Brief:
Set every entry down again exactly, excluding any pictures.

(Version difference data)
* * * * * * * * *

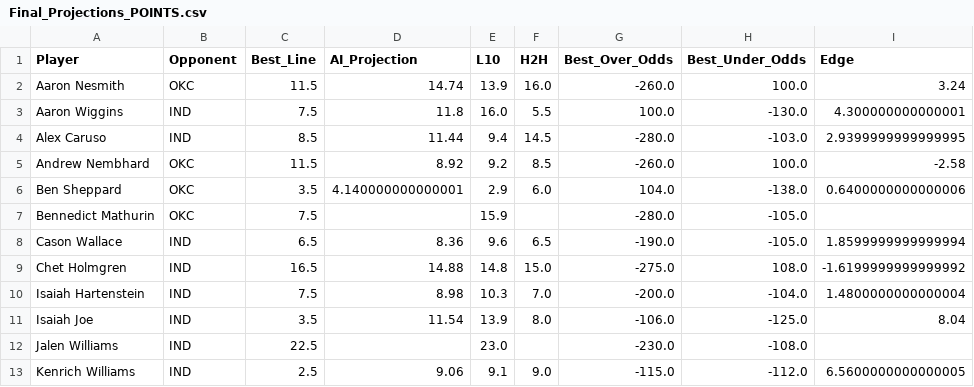
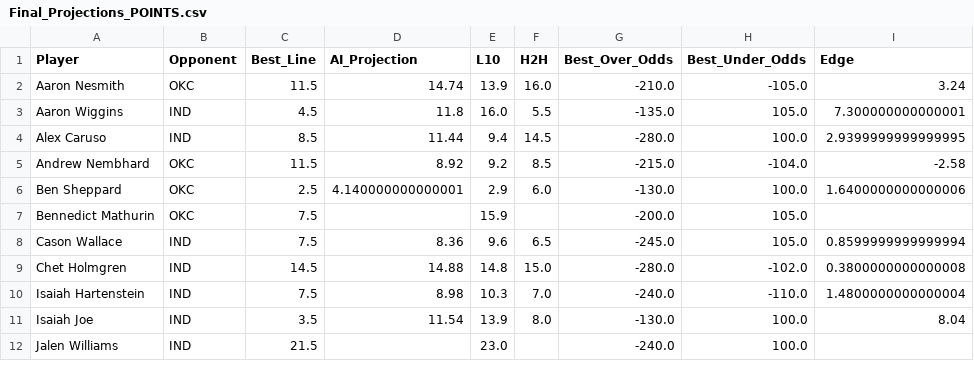
Before and after one commit to SebbyJM/nba-betting-pairs, a CSV file: Final_Projections_POINTS.csv, drawn as a sheet; only a part is shown; the diff covers the shown part only.

```diff
--- a/Final_Projections_POINTS.csv
+++ b/Final_Projections_POINTS.csv
@@ -1,13 +1,12 @@
 Player,Opponent,Best_Line,AI_Projection,L10,H2H,Best_Over_Odds,Best_Under_Odds,Edge
-Aaron Nesmith,OKC,11.5,14.74,13.9,16.0,-260.0,100.0,3.24
-Aaron Wiggins,IND,7.5,11.8,16.0,5.5,100.0,-130.0,4.300000000000001
-Alex Caruso,IND,8.5,11.44,9.4,14.5,-280.0,-103.0,2.9399999999999995
-Andrew Nembhard,OKC,11.5,8.92,9.2,8.5,-260.0,100.0,-2.58
-Ben Sheppard,OKC,3.5,4.140000000000001,2.9,6.0,104.0,-138.0,0.6400000000000006
-Bennedict Mathurin,OKC,7.5,,15.9,,-280.0,-105.0,
-Cason Wallace,IND,6.5,8.36,9.6,6.5,-190.0,-105.0,1.8599999999999994
-Chet Holmgren,IND,16.5,14.88,14.8,15.0,-275.0,108.0,-1.6199999999999992
-Isaiah Hartenstein,IND,7.5,8.98,10.3,7.0,-200.0,-104.0,1.4800000000000004
-Isaiah Joe,IND,3.5,11.54,13.9,8.0,-106.0,-125.0,8.04
-Jalen Williams,IND,22.5,,23.0,,-230.0,-108.0,
-Kenrich Williams,IND,2.5,9.06,9.1,9.0,-115.0,-112.0,6.5600000000000005
+Aaron Nesmith,OKC,11.5,14.74,13.9,16.0,-210.0,-105.0,3.24
+Aaron Wiggins,IND,4.5,11.8,16.0,5.5,-135.0,105.0,7.300000000000001
+Alex Caruso,IND,8.5,11.44,9.4,14.5,-280.0,100.0,2.9399999999999995
+Andrew Nembhard,OKC,11.5,8.92,9.2,8.5,-215.0,-104.0,-2.58
+Ben Sheppard,OKC,2.5,4.140000000000001,2.9,6.0,-130.0,100.0,1.6400000000000006
+Bennedict Mathurin,OKC,7.5,,15.9,,-200.0,105.0,
+Cason Wallace,IND,7.5,8.36,9.6,6.5,-245.0,105.0,0.8599999999999994
+Chet Holmgren,IND,14.5,14.88,14.8,15.0,-280.0,-102.0,0.3800000000000008
+Isaiah Hartenstein,IND,7.5,8.98,10.3,7.0,-240.0,-110.0,1.4800000000000004
+Isaiah Joe,IND,3.5,11.54,13.9,8.0,-130.0,100.0,8.04
+Jalen Williams,IND,21.5,,23.0,,-240.0,100.0,
```
Also changed, not shown: 21 edited cells elsewhere in this file, Final_Projections_REBOUNDS.csv, Merged_Betting_Data_POINTS.csv, 17 other files.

* * * * * * * * *

Output of the exercise:
Before and after one commit to SebbyJM/nba-betting-pairs, a CSV file: Final_Projections_POINTS.csv, drawn as a sheet; only a part is shown; the diff covers the shown part only.

```diff
--- a/Final_Projections_POINTS.csv
+++ b/Final_Projections_POINTS.csv
@@ -1,13 +1,12 @@
 Player,Opponent,Best_Line,AI_Projection,L10,H2H,Best_Over_Odds,Best_Under_Odds,Edge
-Aaron Nesmith,OKC,11.5,14.74,13.9,16.0,-260.0,100.0,3.24
-Aaron Wiggins,IND,7.5,11.8,16.0,5.5,100.0,-130.0,4.300000000000001
-Alex Caruso,IND,8.5,11.44,9.4,14.5,-280.0,-103.0,2.9399999999999995
-Andrew Nembhard,OKC,11.5,8.92,9.2,8.5,-260.0,100.0,-2.58
-Ben Sheppard,OKC,3.5,4.140000000000001,2.9,6.0,104.0,-138.0,0.6400000000000006
-Bennedict Mathurin,OKC,7.5,,15.9,,-280.0,-105.0,
-Cason Wallace,IND,6.5,8.36,9.6,6.5,-190.0,-105.0,1.8599999999999994
-Chet Holmgren,IND,16.5,14.88,14.8,15.0,-275.0,108.0,-1.6199999999999992
-Isaiah Hartenstein,IND,7.5,8.98,10.3,7.0,-200.0,-104.0,1.4800000000000004
-Isaiah Joe,IND,3.5,11.54,13.9,8.0,-106.0,-125.0,8.04
-Jalen Williams,IND,22.5,,23.0,,-230.0,-108.0,
-Kenrich Williams,IND,2.5,9.06,9.1,9.0,-115.0,-112.0,6.5600000000000005
+Aaron Nesmith,OKC,11.5,14.74,13.9,16.0,-210.0,-105.0,3.24
+Aaron Wiggins,IND,4.5,11.8,16.0,5.5,-135.0,105.0,7.300000000000001
+Alex Caruso,IND,8.5,11.44,9.4,14.5,-280.0,100.0,2.9399999999999995
+Andrew Nembhard,OKC,11.5,8.92,9.2,8.5,-215.0,-104.0,-2.58
+Ben Sheppard,OKC,2.5,4.140000000000001,2.9,6.0,-130.0,100.0,1.6400000000000006
+Bennedict Mathurin,OKC,7.5,,15.9,,-200.0,105.0,
+Cason Wallace,IND,7.5,8.36,9.6,6.5,-245.0,105.0,0.8599999999999994
+Chet Holmgren,IND,14.5,14.88,14.8,15.0,-280.0,-102.0,0.3800000000000008
+Isaiah Hartenstein,IND,7.5,8.98,10.3,7.0,-240.0,-110.0,1.4800000000000004
+Isaiah Joe,IND,3.5,11.54,13.9,8.0,-130.0,100.0,8.04
+Jalen Williams,IND,21.5,,23.0,,-240.0,100.0,
```
Also changed, not shown: 21 edited cells elsewhere in this file, Final_Projections_REBOUNDS.csv, Merged_Betting_Data_POINTS.csv, 17 other files.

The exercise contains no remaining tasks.